Gilead’s earnings looked strong enough on the surface that you might think the shares would soar, but there may be some continued drug cost concerns that gives Uncle Sam a better argument that Gilead should be charging less for Sovaldi for hepatitis C.
Gilead reported earnings at $1.48 per share, way above the $0.89 per share estimate. Gilead reiterated its 2014 guidance. Sales were roughly $1 billion higher than expected after it showed revenues of $5 billion. The bulk of that driving agent was Sovaldi’s $2.3 billion in sales in its first full quarter, when analysts were expecting something closer to $1.4 billion.
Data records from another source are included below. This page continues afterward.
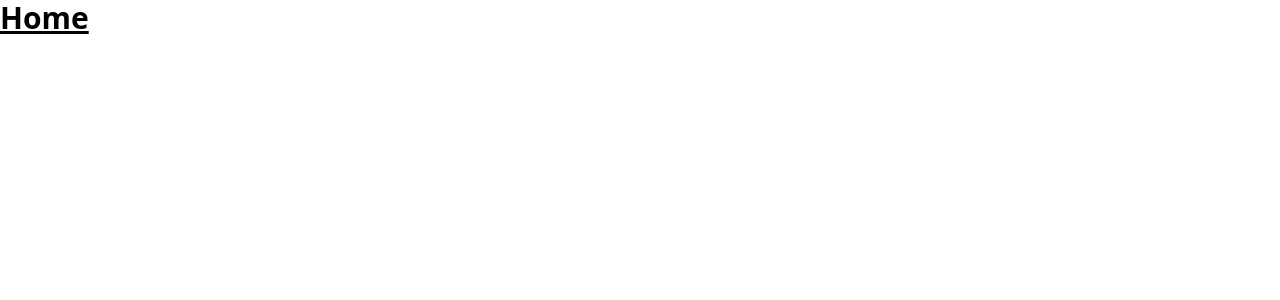
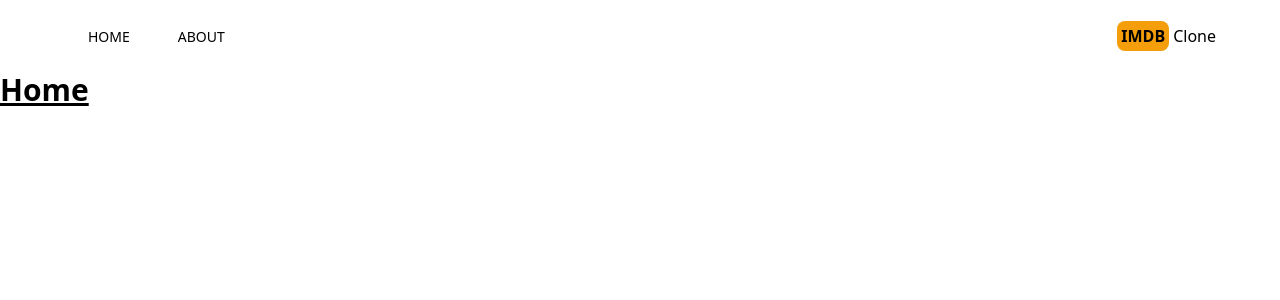
Before and after one commit to venkatsaireddy1234/imdb-clone, a Next.js app: page / in a window 1280 px wide. Shown: the top 300 px of the page. Built offline with nearby package versions, Linux system fonts and the light colour scheme.

Commit message:
Created the Header section

```diff
--- a/package.json
+++ b/package.json
@@ -9,11 +9,13 @@
     "lint": "next lint"
   },
   "dependencies": {
+    "@react-icons/all-files": "^4.1.0",
     "eslint": "8.38.0",
     "eslint-config-next": "13.3.0",
     "next": "13.3.0",
     "react": "18.2.0",
-    "react-dom": "18.2.0"
+    "react-dom": "18.2.0",
+    "react-icons": "^4.8.0"
   },
   "devDependencies": {
     "autoprefixer": "^10.4.14",
--- a/src/app/layout.js
+++ b/src/app/layout.js
@@ -1,3 +1,4 @@
+import Header from '../components/Header'
 import './globals.css'
 
 export const metadata = {
@@ -8,7 +9,12 @@
 export default function RootLayout({ children }) {
   return (
     <html lang="en">
-      <body>{children}</body>
+      <body>
+        {/* {NavBar}
+        {Search} */}
+        <Header />
+        {children}
+      </body>
     </html>
-  )
+  );
 }
--- /dev/null
+++ b/src/components/Header.jsx
@@ -0,0 +1,28 @@
+import React from "react";
+import MenuBar from "./MenuBar";
+import { AiFillHome } from "react-icons/ai";
+import { BsFillInfoCircleFill } from "react-icons/bs";
+import Link from "next/link";
+
+export default function Header() {
+  return (
+    <div className="flex items-center justify-between mx-2 sm:mx-auto max-w-6xl py-6">
+      <div className="flex ">
+        <MenuBar title="HOME" address="/" Icon={AiFillHome} />
+        <MenuBar title="ABOUT" address="/about" Icon={BsFillInfoCircleFill} />
+      </div>
+      <div>
+        <Link href="">
+          <h2 className=" ">
+            <span className="font-bold bg-amber-500 px-1 py-1 rounded-lg mr-1">
+              IMDB
+            </span>
+            <span className="">
+              Clone
+            </span>
+          </h2>
+        </Link>
+      </div>
+    </div>
+  );
+}
--- /dev/null
+++ b/src/components/MenuBar.js
@@ -0,0 +1,13 @@
+import Link from 'next/link'
+import React from 'react'
+
+export default function MenuBar({title,address,Icon}) {
+  return (
+    <div>
+      <Link href={address} className="mx-4 lg:mx-6 hover:text-amber-600">
+        <Icon className="text-2xl sm:hidden mx-4" />
+        <p className="hidden sm:inline my-2 text-sm">{title}</p>
+      </Link>
+    </div>
+  );
+}
```
Also changed, not shown: 1 other file (tests, documents, lock files or other folders).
Gilead shares rose 1.75% to $72.86 on the day, but the after-hours move after the stock was freed up from a stock halt was up 3.5% at $75.40. Again, the concern is likely one that its already high Sovaldi drug costs are simply price gouging.
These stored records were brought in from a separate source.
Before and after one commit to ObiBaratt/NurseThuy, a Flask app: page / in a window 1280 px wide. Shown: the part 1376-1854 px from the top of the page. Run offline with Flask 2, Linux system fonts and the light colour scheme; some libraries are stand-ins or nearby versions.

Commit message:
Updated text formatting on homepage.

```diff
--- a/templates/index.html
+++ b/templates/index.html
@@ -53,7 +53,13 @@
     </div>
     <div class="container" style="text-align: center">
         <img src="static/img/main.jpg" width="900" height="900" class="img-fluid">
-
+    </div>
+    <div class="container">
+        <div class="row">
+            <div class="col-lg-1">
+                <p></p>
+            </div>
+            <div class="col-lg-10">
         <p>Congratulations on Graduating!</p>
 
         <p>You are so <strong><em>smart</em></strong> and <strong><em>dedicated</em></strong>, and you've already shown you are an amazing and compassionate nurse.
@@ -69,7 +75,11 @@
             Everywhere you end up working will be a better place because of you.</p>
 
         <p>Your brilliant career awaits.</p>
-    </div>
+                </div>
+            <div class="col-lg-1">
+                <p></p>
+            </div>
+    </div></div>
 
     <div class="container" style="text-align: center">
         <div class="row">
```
Amgen shares fell in the after-hours trading session due to earnings under its forecast. Adjusted earnings per share was $1.87, south of the estimates of $1.94 per share. Revenue was also light with 7% growth at $4.52 billion versus estimates of about $4.75 billion.
The good news is that Amgen did reiterate its 2014 forecast of $7.90 to $8.20 in earnings per share, versus a Thomson Reuters consensus of $8.16 per share. Revenue is being put at $19.2 billion to $19.6 billion, just shy of the $19.62 billion expected for the year.
Keep in mind that Amgen’s first quarter includes results for Onyx Pharmaceuticals, which it acquired on October 1, 2013. Amgen closed up almost 2% at $119.30 and the drop was almost 3% to $115.80 in the after-hours session.